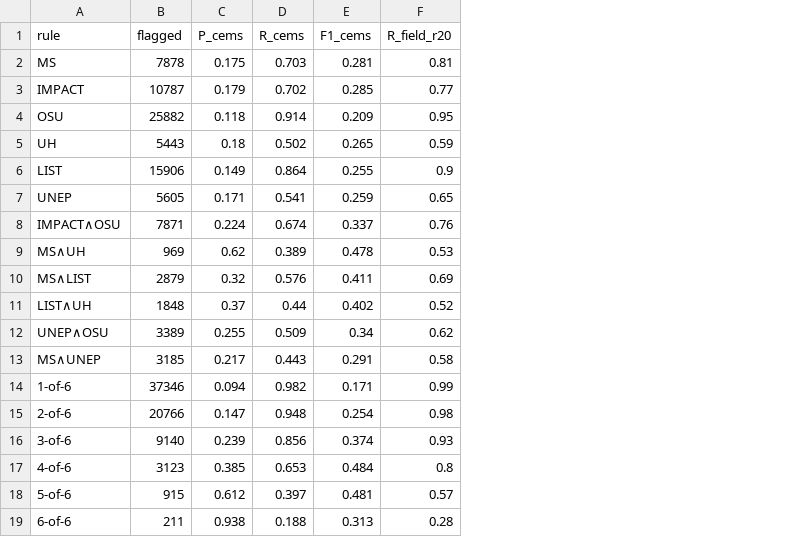
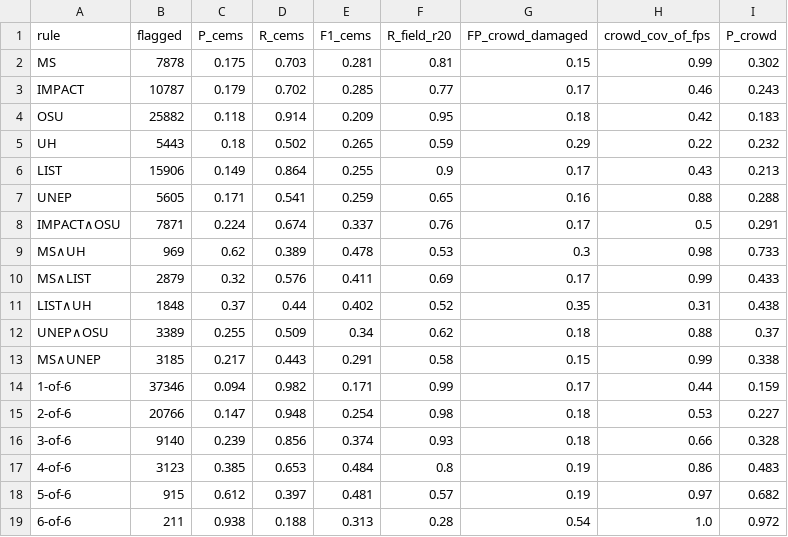
Before and after one commit to OCHA-DAP/ds-geospatial-impact-estimates, a CSV file: exploratory/paper/artefacts/RQ5-ensemble/rq5b_six_member_r20.csv, drawn as a sheet; the diff names each change by its address in the sheet, - before the commit and + after, or states it on an @@ line.

```diff
--- a/exploratory/paper/artefacts/RQ5-ensemble/rq5b_six_member_r20.csv
+++ b/exploratory/paper/artefacts/RQ5-ensemble/rq5b_six_member_r20.csv
+column G (FP_crowd_damaged), rows 2-19: 0.15 | 0.17 | 0.18 | 0.29 | 0.17 | 0.16 | 0.17 | 0.3 | 0.17 | 0.35 | 0.18 | 0.15 | 0.17 | 0.18 | 0.18 | 0.19 | 0.19 | 0.54
+column H (crowd_cov_of_fps), rows 2-19: 0.99 | 0.46 | 0.42 | 0.22 | 0.43 | 0.88 | 0.5 | 0.98 | 0.99 | 0.31 | 0.88 | 0.99 | 0.44 | 0.53 | 0.66 | 0.86 | 0.97 | 1.0
+column I (P_crowd), rows 2-19: 0.302 | 0.243 | 0.183 | 0.232 | 0.213 | 0.288 | 0.291 | 0.733 | 0.433 | 0.438 | 0.37 | 0.338 | 0.159 | 0.227 | 0.328 | 0.483 | 0.682 | 0.972
```
Also changed, not shown: exploratory/paper/artefacts/RQ2-cems-footprint-points/rq2k_field_union_precision.csv, exploratory/paper/artefacts/RQ2-cems-footprint-points/rq2l_cems_grade_recall.csv, 11 other files.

Work instructions — Copy the lines above exactly and exclude every image.

Solution to this task —
Before and after one commit to OCHA-DAP/ds-geospatial-impact-estimates, a CSV file: exploratory/paper/artefacts/RQ5-ensemble/rq5b_six_member_r20.csv, drawn as a sheet; the diff names each change by its address in the sheet, - before the commit and + after, or states it on an @@ line.

```diff
--- a/exploratory/paper/artefacts/RQ5-ensemble/rq5b_six_member_r20.csv
+++ b/exploratory/paper/artefacts/RQ5-ensemble/rq5b_six_member_r20.csv
+column G (FP_crowd_damaged), rows 2-19: 0.15 | 0.17 | 0.18 | 0.29 | 0.17 | 0.16 | 0.17 | 0.3 | 0.17 | 0.35 | 0.18 | 0.15 | 0.17 | 0.18 | 0.18 | 0.19 | 0.19 | 0.54
+column H (crowd_cov_of_fps), rows 2-19: 0.99 | 0.46 | 0.42 | 0.22 | 0.43 | 0.88 | 0.5 | 0.98 | 0.99 | 0.31 | 0.88 | 0.99 | 0.44 | 0.53 | 0.66 | 0.86 | 0.97 | 1.0
+column I (P_crowd), rows 2-19: 0.302 | 0.243 | 0.183 | 0.232 | 0.213 | 0.288 | 0.291 | 0.733 | 0.433 | 0.438 | 0.37 | 0.338 | 0.159 | 0.227 | 0.328 | 0.483 | 0.682 | 0.972
```
Also changed, not shown: exploratory/paper/artefacts/RQ2-cems-footprint-points/rq2k_field_union_precision.csv, exploratory/paper/artefacts/RQ2-cems-footprint-points/rq2l_cems_grade_recall.csv, 11 other files.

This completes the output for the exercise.